Closer is slated to hit free agency after the postseason ends

Janssen takes what's likely his final bow in Toronto

TORONTO -- Casey Janssen's tenure in a Blue Jays uniform likely came to an end on Sunday afternoon. But before he left, there was one final appearance to finish off.

Toronto's closer came out and pitched a clean 1-2-3 ninth inning during a 1-0 loss to the Orioles. Like so many of his previous outings over the course of his eight years in Toronto, Janssen's inning was quick and almost effortless.

Janssen is set to hit free agency when the postseason comes to an end next month, and the sold-out crowd at Rogers Centre knew it. When Janssen walked off the field after the visitors' half of the ninth inning, he left to a standing ovation.

"It was weird, because I didn't know what to expect from the fans," said Janssen, who stopped and acknowledged the crowd with several waves before going into the dugout. "They gave me a nice ovation, and I appreciate everything they gave to me. It was just nice."

Janssen spent the past week doing a countless number of interviews that have brought up questions about his seemingly inevitable departure from the organization.
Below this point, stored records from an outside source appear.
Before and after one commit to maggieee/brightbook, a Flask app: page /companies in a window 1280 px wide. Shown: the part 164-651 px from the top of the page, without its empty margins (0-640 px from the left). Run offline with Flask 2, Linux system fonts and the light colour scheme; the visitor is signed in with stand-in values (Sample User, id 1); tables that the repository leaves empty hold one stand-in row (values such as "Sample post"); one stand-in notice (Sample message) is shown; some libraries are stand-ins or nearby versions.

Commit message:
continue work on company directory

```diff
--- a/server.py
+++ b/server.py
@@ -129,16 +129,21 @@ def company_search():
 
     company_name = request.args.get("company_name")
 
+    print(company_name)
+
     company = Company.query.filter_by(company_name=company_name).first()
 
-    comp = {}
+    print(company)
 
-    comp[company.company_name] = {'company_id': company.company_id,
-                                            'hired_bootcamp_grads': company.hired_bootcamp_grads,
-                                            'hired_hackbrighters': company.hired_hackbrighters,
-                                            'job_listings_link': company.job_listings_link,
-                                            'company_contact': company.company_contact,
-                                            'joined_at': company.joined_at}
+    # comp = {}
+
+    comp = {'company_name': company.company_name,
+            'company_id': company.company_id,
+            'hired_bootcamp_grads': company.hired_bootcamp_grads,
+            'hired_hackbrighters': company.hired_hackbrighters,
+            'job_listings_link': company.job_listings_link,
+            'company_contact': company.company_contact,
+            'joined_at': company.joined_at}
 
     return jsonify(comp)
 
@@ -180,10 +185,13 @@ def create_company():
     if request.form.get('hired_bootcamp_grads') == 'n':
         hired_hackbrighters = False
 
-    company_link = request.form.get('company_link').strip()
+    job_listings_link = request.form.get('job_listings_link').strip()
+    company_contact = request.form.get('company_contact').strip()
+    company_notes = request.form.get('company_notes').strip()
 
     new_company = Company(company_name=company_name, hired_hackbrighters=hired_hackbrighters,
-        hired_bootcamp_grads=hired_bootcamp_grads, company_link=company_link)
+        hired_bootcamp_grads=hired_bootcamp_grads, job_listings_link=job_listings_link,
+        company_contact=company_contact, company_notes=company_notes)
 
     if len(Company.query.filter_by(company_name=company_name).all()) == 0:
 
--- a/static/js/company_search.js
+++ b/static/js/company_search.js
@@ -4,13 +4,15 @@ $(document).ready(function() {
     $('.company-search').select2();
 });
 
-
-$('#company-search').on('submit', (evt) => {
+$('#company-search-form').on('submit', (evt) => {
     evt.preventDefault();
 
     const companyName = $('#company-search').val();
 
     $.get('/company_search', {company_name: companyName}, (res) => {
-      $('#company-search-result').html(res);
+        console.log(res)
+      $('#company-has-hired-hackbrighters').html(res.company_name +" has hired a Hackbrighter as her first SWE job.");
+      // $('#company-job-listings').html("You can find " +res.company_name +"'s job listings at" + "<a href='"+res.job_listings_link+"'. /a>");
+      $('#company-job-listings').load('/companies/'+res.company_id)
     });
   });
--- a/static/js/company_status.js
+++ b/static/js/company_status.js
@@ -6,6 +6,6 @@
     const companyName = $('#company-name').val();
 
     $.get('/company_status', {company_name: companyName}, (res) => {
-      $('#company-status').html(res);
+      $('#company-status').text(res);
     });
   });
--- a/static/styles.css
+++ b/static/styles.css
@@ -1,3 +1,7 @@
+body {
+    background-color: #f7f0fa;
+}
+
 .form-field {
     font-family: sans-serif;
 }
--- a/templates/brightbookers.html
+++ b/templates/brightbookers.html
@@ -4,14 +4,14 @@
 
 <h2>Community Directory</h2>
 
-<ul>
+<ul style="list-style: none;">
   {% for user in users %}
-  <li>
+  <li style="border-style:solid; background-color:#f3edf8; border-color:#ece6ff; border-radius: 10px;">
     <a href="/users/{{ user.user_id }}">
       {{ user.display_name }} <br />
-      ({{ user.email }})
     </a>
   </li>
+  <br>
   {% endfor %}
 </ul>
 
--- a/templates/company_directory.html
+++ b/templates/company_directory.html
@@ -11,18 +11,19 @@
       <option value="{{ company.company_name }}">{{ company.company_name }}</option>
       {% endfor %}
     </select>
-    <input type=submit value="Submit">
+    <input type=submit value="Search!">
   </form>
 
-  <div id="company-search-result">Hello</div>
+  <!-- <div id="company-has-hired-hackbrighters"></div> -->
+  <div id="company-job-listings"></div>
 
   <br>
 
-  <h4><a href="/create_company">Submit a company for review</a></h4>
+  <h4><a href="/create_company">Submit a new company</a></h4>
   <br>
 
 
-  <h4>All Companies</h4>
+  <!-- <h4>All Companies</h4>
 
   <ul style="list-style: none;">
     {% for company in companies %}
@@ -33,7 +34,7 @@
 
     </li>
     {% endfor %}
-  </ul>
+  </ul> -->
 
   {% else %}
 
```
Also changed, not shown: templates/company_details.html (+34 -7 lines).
Throughout it all, he has talked about the highs of his debut and later being named closer. But there has also been an underlying theme of regret.

Toronto is the only organization Janssen has ever known. He was taken in the fourth round of the 2004 First-Year Player Draft and made his big league debut in 2006. Over the ensuing eight years, Toronto never made the postseason or really ever even came all that close.

The lack of team success, more than anything, is what has bothered Janssen over the years. In what was likely his final day with the Blue Jays, he still had a message for the fans he has come to love.

"I'll probably do a lot more on the way home and in the offseason," Janssen said, when asked if he's had time to reflect on his Blue Jays career. "I enjoyed my time here, if it is coming to an end. I was grateful for the opportunity I got. I got promoted, was a starter, then got the opportunity to close -- and for that, I'm forever grateful.

"I still apologize to the fans and everyone that we couldn't bring the playoffs and a championship here, because deep down that's all I wanted to do -- and it was disappointing in that regard."

Gregor Chisholm is a reporter for MLB.com. Read his blog, North of the Border, and follow him on Twitter @gregorMLB. This story was not subject to the approval of Major League Baseball or its clubs.